Bringing an Old Wood Lathe Back to Life
I recently found a good deal on Craigslist for a 9″x 30″ Craftsman wood lathe. The lathe is in good shape and came with a spike dead center for the tailstock and a 4 point spike for the headstock. The lathe has 1MT tapers on both the spindle and tailstock. These work great for turning table legs, lamp posts and candlesticks, but not for cups, goblets, bowls or anything that needs to be hollowed out or has a bored out center.
The photo below shows the completed project with the chuck and adapter mounted to the lathe.
This project will be split into several articles. In this article we will discuss the planning of the project and the creation of a spindle copy which will allow for machining the external threads of the adapter once the internal threads are machined.
I found a Nova Midi chuck at the local Woodcraft store for a good price and picked it up.
Unfortunately, they did not have a spindle adapter that would adapt my lathe spindle to the chuck. The wood lathe has a 3/4″ 16 TPI spindle and the chuck requires a 1″ 8 TPI spindle.

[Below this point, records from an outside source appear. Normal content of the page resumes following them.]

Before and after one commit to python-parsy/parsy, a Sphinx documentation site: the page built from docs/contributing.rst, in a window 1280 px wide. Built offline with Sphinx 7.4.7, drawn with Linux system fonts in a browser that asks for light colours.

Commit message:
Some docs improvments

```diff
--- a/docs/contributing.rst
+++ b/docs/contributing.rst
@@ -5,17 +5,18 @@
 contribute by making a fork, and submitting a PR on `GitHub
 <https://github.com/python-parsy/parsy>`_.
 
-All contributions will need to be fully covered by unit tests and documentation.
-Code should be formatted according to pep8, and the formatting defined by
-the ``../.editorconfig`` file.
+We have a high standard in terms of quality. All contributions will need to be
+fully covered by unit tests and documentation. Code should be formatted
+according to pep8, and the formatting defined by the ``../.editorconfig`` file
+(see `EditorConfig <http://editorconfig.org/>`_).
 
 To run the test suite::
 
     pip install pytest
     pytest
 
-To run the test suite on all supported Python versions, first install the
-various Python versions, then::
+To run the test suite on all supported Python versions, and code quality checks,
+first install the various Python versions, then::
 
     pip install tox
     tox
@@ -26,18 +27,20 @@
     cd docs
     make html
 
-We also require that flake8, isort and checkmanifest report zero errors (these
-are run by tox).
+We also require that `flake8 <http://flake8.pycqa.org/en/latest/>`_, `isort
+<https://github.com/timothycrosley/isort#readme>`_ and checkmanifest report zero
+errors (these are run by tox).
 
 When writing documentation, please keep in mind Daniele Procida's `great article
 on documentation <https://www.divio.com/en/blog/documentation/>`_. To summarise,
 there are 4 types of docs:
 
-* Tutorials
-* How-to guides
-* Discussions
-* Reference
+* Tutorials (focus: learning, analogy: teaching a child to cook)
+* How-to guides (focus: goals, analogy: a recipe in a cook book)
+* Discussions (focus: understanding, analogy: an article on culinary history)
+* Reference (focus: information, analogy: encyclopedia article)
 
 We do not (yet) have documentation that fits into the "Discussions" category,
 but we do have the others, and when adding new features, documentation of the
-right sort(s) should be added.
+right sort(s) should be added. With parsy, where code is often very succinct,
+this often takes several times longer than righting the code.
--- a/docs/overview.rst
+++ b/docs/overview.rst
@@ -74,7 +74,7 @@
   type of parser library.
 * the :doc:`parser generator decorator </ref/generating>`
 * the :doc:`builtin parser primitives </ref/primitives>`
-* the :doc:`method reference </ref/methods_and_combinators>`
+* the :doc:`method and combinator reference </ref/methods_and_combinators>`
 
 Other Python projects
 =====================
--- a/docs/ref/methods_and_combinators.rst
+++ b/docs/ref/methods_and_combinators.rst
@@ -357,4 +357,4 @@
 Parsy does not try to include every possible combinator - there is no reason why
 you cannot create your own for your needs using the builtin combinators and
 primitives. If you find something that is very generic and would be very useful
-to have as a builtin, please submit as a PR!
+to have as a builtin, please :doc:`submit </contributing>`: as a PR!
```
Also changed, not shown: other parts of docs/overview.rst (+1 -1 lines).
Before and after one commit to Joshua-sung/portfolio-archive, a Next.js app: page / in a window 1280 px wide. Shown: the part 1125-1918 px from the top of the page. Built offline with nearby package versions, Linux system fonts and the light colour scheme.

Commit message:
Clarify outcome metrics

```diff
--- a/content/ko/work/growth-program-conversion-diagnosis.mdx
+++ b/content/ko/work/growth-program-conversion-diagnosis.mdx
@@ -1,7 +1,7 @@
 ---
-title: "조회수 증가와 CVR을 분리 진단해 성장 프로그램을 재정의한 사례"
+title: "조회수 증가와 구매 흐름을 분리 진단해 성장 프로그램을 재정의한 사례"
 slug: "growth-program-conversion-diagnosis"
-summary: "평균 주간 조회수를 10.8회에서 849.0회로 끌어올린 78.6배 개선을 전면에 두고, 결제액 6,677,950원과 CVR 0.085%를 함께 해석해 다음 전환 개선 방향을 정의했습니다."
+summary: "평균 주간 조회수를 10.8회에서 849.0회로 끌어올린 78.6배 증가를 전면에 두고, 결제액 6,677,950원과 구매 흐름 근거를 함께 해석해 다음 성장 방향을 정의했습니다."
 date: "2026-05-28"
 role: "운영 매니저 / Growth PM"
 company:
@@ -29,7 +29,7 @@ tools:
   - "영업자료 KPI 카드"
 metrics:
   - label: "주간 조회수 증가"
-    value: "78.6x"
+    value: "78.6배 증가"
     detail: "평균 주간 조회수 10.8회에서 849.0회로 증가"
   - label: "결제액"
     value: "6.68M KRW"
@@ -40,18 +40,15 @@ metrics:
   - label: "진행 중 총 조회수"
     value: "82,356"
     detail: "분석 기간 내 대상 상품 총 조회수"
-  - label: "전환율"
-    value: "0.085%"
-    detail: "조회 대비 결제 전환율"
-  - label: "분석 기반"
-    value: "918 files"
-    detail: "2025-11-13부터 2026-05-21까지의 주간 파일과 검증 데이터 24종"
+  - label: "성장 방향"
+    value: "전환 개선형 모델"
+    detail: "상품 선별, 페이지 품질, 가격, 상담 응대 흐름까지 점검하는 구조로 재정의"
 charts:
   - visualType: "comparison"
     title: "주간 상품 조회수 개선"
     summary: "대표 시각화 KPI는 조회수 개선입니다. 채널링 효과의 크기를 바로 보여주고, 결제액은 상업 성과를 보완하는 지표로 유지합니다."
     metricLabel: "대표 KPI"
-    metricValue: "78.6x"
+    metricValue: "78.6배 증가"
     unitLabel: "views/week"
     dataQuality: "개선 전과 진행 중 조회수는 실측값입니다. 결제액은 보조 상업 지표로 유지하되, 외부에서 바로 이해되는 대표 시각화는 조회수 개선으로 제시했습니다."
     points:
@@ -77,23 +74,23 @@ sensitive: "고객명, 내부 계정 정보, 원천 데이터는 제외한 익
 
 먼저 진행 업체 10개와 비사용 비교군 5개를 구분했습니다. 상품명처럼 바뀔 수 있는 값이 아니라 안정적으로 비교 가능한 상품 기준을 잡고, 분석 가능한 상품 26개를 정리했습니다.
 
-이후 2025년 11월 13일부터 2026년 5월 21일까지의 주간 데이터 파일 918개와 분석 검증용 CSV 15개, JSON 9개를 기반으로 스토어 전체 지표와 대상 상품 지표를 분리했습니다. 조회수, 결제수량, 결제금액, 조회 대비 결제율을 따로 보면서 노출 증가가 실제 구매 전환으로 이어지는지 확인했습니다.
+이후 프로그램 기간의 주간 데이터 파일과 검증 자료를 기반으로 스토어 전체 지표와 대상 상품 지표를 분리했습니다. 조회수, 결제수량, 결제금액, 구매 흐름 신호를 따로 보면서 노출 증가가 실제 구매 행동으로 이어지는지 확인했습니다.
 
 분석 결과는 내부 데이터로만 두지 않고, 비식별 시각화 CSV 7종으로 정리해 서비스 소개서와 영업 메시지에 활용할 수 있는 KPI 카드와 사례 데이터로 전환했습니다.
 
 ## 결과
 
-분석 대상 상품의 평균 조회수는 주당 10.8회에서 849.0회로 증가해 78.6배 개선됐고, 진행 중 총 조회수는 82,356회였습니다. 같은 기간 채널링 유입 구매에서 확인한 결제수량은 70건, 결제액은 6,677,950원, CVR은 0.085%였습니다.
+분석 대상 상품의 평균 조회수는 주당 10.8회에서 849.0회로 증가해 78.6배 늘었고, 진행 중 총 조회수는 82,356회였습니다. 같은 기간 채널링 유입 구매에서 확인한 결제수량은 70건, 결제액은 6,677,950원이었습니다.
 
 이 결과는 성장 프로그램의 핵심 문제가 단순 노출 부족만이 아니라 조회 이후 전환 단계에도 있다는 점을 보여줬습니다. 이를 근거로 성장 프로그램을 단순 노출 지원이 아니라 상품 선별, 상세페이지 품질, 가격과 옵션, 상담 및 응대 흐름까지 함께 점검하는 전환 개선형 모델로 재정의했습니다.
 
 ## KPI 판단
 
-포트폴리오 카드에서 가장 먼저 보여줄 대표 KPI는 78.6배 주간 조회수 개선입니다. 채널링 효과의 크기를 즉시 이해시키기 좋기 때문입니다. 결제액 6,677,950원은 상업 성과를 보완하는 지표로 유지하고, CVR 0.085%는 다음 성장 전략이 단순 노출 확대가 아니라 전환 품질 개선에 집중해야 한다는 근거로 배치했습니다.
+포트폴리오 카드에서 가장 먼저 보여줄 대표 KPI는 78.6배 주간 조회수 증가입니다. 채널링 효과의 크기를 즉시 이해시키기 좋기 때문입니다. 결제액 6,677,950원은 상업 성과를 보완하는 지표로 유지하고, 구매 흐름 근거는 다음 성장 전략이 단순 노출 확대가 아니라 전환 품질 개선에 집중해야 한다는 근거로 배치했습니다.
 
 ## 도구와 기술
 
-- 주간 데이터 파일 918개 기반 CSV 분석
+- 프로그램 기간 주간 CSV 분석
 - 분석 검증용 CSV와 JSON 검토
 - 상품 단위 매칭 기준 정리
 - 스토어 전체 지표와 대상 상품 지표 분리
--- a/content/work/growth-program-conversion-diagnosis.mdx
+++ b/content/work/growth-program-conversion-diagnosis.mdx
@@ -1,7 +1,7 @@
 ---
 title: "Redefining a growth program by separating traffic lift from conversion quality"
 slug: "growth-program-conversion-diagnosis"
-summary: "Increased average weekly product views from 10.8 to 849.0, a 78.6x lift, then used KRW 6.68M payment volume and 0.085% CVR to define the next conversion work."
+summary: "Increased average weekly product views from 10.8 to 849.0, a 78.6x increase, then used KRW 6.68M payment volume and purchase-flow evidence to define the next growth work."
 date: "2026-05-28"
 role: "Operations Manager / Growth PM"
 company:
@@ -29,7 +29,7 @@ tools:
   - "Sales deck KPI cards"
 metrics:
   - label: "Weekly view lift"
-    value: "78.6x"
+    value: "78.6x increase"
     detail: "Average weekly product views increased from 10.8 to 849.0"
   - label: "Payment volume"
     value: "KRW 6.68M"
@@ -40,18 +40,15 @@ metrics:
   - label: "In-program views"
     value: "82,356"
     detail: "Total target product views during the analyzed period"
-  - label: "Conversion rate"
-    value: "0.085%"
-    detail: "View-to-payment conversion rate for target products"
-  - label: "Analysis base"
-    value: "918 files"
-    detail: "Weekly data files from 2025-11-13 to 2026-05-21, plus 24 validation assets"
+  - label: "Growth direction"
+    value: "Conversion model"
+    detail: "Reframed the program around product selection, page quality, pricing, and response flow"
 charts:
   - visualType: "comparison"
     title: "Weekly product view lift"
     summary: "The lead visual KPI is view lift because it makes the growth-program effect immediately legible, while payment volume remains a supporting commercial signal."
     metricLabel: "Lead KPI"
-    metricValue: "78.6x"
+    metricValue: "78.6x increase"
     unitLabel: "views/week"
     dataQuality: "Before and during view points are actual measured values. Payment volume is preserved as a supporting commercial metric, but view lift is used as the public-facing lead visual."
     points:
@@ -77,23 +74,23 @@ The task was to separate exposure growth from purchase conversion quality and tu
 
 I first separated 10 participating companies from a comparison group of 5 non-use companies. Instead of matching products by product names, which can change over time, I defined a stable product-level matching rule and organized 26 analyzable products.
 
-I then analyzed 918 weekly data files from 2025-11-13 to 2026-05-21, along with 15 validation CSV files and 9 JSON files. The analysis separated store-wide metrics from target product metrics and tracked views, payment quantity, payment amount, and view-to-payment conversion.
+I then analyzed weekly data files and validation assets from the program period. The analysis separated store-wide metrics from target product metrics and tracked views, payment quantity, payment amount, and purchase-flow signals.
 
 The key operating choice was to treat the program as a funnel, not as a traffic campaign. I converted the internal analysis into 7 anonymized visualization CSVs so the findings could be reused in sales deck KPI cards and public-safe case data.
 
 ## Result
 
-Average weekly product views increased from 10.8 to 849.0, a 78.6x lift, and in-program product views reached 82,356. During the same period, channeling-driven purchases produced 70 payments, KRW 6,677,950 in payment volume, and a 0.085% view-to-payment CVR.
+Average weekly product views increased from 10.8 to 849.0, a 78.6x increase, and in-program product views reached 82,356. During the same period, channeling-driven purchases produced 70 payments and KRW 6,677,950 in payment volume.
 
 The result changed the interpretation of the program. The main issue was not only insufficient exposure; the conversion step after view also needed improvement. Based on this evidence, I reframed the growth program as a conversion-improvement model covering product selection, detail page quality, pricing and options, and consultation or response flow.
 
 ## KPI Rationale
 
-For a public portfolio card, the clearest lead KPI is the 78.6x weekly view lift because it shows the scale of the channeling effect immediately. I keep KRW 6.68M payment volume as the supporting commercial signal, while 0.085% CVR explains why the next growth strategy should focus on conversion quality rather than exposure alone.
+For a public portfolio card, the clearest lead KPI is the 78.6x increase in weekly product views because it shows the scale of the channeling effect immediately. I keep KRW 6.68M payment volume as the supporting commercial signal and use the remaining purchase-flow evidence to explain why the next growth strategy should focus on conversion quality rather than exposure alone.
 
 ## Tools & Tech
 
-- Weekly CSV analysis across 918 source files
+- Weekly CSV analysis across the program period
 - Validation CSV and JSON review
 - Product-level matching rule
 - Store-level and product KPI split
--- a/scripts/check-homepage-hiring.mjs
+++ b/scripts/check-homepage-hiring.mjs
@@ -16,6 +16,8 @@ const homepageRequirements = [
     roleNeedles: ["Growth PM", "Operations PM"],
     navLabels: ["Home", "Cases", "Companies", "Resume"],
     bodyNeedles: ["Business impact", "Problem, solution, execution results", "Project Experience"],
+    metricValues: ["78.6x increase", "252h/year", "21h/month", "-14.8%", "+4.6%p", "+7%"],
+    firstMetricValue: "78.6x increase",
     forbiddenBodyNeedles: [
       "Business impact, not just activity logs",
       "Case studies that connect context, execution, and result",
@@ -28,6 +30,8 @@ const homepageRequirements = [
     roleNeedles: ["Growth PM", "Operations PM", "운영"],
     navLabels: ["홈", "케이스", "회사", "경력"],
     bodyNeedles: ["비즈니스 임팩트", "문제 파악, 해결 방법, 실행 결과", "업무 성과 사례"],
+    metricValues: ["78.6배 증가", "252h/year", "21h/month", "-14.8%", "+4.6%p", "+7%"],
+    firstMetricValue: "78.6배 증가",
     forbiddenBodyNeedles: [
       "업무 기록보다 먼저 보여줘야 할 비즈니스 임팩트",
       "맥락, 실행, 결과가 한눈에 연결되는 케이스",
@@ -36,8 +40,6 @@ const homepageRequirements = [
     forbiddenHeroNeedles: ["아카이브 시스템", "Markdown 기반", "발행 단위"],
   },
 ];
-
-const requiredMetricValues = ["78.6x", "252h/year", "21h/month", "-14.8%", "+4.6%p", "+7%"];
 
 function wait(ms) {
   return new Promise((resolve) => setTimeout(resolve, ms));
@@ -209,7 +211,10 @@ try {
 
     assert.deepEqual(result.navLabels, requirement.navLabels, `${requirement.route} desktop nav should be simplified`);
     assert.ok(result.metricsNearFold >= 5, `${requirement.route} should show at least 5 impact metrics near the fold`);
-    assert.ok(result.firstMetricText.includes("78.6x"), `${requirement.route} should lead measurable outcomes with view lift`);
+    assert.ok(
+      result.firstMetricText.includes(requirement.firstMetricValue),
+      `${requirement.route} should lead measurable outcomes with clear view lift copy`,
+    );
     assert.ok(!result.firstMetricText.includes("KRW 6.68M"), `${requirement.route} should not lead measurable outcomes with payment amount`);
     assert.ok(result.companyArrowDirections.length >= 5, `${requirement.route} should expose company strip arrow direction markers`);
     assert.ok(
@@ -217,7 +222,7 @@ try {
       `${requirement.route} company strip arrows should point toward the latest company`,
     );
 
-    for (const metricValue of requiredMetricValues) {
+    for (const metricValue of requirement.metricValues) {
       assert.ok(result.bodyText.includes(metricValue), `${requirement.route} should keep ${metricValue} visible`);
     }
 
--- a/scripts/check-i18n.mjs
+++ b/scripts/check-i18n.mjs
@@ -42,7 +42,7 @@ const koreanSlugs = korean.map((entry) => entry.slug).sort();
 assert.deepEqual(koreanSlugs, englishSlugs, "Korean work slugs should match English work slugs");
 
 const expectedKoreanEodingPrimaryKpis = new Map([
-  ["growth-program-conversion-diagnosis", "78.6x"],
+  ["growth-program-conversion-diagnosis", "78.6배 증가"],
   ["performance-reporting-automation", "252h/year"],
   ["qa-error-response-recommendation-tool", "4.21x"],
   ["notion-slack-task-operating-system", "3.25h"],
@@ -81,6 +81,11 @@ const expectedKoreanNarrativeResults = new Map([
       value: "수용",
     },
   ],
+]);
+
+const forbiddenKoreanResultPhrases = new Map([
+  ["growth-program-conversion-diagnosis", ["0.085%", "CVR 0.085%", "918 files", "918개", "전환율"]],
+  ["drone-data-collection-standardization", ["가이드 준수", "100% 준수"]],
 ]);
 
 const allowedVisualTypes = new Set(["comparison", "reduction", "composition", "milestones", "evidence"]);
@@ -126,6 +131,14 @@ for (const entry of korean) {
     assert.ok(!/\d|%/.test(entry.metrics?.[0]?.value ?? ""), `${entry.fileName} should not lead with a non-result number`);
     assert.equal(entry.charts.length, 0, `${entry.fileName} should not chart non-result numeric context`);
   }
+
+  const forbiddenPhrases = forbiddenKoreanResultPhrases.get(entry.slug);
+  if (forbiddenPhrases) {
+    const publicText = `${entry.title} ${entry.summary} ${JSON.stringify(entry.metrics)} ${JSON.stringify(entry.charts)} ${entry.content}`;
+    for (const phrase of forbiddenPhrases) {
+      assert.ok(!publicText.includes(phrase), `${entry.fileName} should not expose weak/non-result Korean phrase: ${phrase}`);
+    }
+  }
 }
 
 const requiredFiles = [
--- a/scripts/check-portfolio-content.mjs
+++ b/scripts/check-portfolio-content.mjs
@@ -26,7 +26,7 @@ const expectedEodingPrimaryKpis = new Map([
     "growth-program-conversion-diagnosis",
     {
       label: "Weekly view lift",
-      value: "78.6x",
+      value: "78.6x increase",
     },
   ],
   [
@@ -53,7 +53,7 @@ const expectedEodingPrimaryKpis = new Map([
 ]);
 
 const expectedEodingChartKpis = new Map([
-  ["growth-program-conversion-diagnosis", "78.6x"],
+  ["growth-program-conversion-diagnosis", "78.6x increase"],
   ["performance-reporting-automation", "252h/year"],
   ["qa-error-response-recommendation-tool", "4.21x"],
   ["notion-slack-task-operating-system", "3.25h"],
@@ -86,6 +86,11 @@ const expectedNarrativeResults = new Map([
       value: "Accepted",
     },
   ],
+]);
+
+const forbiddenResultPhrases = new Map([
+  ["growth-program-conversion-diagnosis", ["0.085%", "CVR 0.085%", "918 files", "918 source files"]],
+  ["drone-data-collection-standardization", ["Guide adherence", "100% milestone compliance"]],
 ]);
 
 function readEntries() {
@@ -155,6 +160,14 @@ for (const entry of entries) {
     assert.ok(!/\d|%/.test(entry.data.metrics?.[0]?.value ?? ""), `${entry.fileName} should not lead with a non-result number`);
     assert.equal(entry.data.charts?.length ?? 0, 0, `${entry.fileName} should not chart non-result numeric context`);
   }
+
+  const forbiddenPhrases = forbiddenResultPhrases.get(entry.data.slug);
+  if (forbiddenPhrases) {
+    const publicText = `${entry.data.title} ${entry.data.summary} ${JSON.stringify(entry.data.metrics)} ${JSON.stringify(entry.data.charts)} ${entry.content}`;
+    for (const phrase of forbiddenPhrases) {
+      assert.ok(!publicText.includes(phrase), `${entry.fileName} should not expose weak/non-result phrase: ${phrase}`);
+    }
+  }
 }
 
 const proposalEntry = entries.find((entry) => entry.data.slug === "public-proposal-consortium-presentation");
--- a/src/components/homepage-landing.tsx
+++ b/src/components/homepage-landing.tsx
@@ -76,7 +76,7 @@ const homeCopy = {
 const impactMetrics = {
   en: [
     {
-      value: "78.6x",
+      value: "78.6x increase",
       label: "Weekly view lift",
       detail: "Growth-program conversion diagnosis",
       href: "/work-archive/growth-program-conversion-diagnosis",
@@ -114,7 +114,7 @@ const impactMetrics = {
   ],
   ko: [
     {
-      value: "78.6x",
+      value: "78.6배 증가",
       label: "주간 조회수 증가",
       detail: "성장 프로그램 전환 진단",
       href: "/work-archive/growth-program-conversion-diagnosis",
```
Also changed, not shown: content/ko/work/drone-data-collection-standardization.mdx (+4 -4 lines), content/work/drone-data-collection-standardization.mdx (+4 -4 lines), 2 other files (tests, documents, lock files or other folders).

Since I have a 7×10 Mini-Lathe, machining a chuck adapter seemed like a great project. This project would end up being the most complex machining project I had worked on up to this time. It involved drilling, boring, threading, turning and facing. All of the operations had to work together with enough precision to fit an old lathe and a new chuck.
Planning out the Machining Process
Since the lathe spindle and the chuck are not compatible, the spindle would need an adapter to be able to attach the chuck, so I began making plans about how to build an adapter.
Starting with a 1.5″ diameter steel rod, I would need to cut it to a rough length of 1.5″. The adapter would need to be bored out to accept the 3/4″ 16 TPI spindle, then it would need to be chucked in a way that I can cut the 8 TPI external threads. This process would require at least the following steps:
- Make a 3/4″ 16 TPI spindle copy to hold the adapter during external turning operations.
- Cut the stock to the correct length.
- Face both sides of the steel stock.
- Bore out the center of the stock to the correct size
- Cut the 3/4″ 16 TPI internal threads.
- Turn the outside of the stock to the correct size
- Cut the 8 TPI external threads.
- Turn a register on the back side of the adapter that will mate to the spindle register on the wood lathe.
Making the Spindle Copy
In order to ensure that the internal 3/4″ 16 TPI threads would mate to the spindle, it would be nice to be able to test the threads out. Since the wood lathe spindle cannot be removed without a lot of work, I would need to turn a copy of the 3/4″ 16 TPI threads of the spindle. Once made, this spindle copy can be used to hold the adapter while the external threads and register are being machined.
At the time, a 3/4″ 16 TPI threading operation was the largest thread I had ever attempted. Having performed a couple of other thread cutting operations, I figured that I could turn the spindle copy fairly easily. I decided to use a 4″ length of 3/4″ 6061 aluminum stock for the spindle copy.
Cutting threads in the aluminum stock was very easy to do under power. With a .050″ relief cut at the back end of the threads, there was plenty of room to disengage the carriage from the lead-screw.
In order to test the spindle copy threads, I used an existing female 3/4″ 16 TPI adapter for another chuck. The new aluminum spindle copy fit into the test adapter just right.
In the next article, we will look at the internal drilling, boring and thread cutting of the adapter.